» PROBLEM STATEMENT
Your answer should consist of the lines in the data below that contain "class".

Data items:
Segment Open

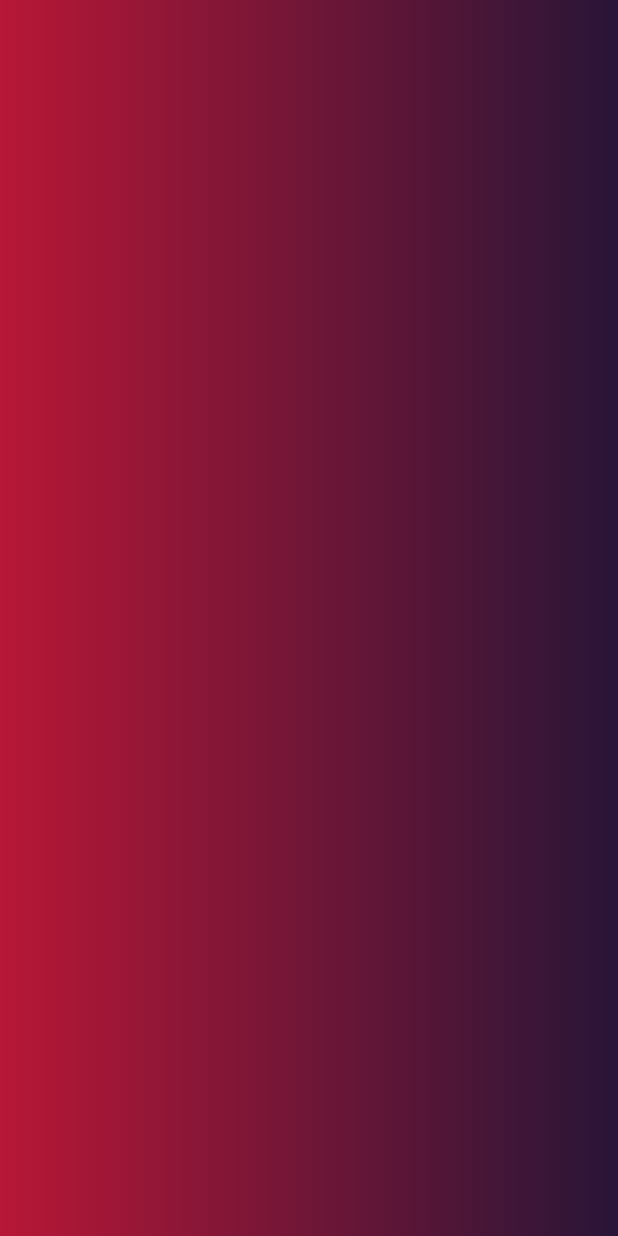
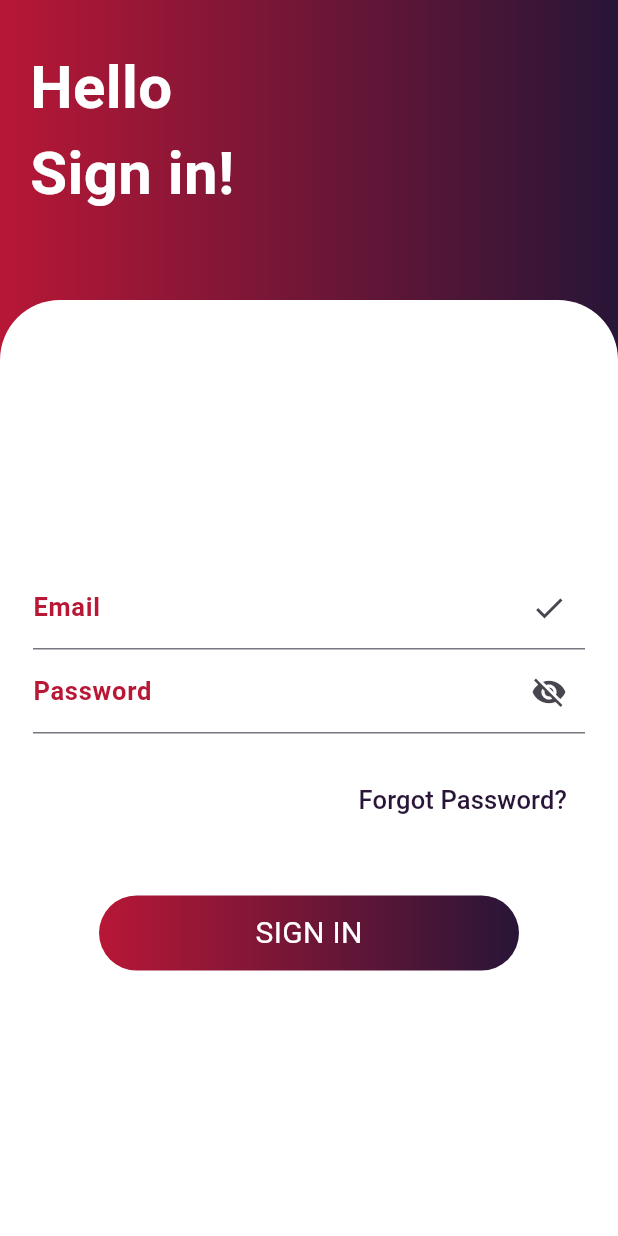
Before and after one commit to RichFlair/login_sign_up_screen, a Flutter app: the screen it shows after launch, on a phone screen of 412 x 824 dp. Run offline on Flutter 3.47's test engine with Material 3 defaults, Android fonts, the phone set to English and light mode, and no system bars.

Commit message:
designin the login screen

```diff
--- a/lib/login_screen.dart
+++ b/lib/login_screen.dart
@@ -6,7 +6,9 @@ class LoginScreen extends StatelessWidget {
   @override
   Widget build(BuildContext context) {
     return Scaffold(
-      body: Container(
+      body: Stack(
+        children: [
+          Container(
             height: double.infinity,
             width: double.infinity,
             decoration: const BoxDecoration(
@@ -17,6 +19,102 @@ class LoginScreen extends StatelessWidget {
                 ],
               ),
             ),
+            child: const Padding(
+              padding: EdgeInsets.only(
+                top: 30,
+                left: 20,
+              ),
+              child: Text(
+                'Hello\nSign in!',
+                style: TextStyle(
+                  fontSize: 40,
+                  fontWeight: FontWeight.bold,
+                  color: Colors.white,
+                ),
+              ),
+            ),
+          ),
+          Padding(
+            padding: const EdgeInsets.only(top: 200),
+            child: Container(
+              width: double.infinity,
+              decoration: const BoxDecoration(
+                color: Colors.white,
+                borderRadius: BorderRadius.only(
+                  topLeft: Radius.circular(40),
+                  topRight: Radius.circular(40),
+                ),
+              ),
+              child: Padding(
+                padding: const EdgeInsets.only(left: 22, right: 22),
+                child: Column(
+                  mainAxisAlignment: MainAxisAlignment.center,
+                  children: [
+                    const TextField(
+                      decoration: InputDecoration(
+                        label: Text(
+                          'Email',
+                          style: TextStyle(
+                              color: Color(0xffB81736),
+                              fontWeight: FontWeight.bold,
+                              fontSize: 17),
+                        ),
+                        suffixIcon: Icon(Icons.check),
+                      ),
+                    ),
+                    const TextField(
+                      decoration: InputDecoration(
+                        label: Text(
+                          'Password',
+                          style: TextStyle(
+                              color: Color(0xffB81736),
+                              fontWeight: FontWeight.bold,
+                              fontSize: 17),
+                        ),
+                        suffixIcon: Icon(Icons.visibility_off),
+                      ),
+                    ),
+                    const SizedBox(height: 20),
+                    Align(
+                      alignment: Alignment.centerRight,
+                      child: TextButton(
+                        onPressed: () {},
+                        child: const Text(
+                          'Forgot Password?',
+                          style: TextStyle(
+                            color: Color(0xff281537),
+                            fontSize: 17,
+                          ),
+                        ),
+                      ),
+                    ),
+                    const SizedBox(height: 40),
+                    Container(
+                      alignment: Alignment.center,
+                      height: 50,
+                      width: 280,
+                      decoration: const BoxDecoration(
+                        borderRadius: BorderRadius.all(
+                          Radius.circular(40),
+                        ),
+                        gradient: LinearGradient(
+                          colors: [
+                            Color(0xffB81736),
+                            Color(0xff281537),
+                          ],
+                        ),
+                      ),
+                      child: const Text(
+                        'SIGN IN',
+                        style: TextStyle(color: Colors.white, fontSize: 20),
+                      ),
+                    )
+                  ],
+                ),
+              ),
+            ),
+          ),
+        ],
       ),
     );
   }
```
Lines whose indentation alone changed are shown as unchanged.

Segment Closed

» RESPONSE BOX
@@ -6,7 +6,9 @@ class LoginScreen extends StatelessWidget {
@@ -17,6 +19,102 @@ class LoginScreen extends StatelessWidget {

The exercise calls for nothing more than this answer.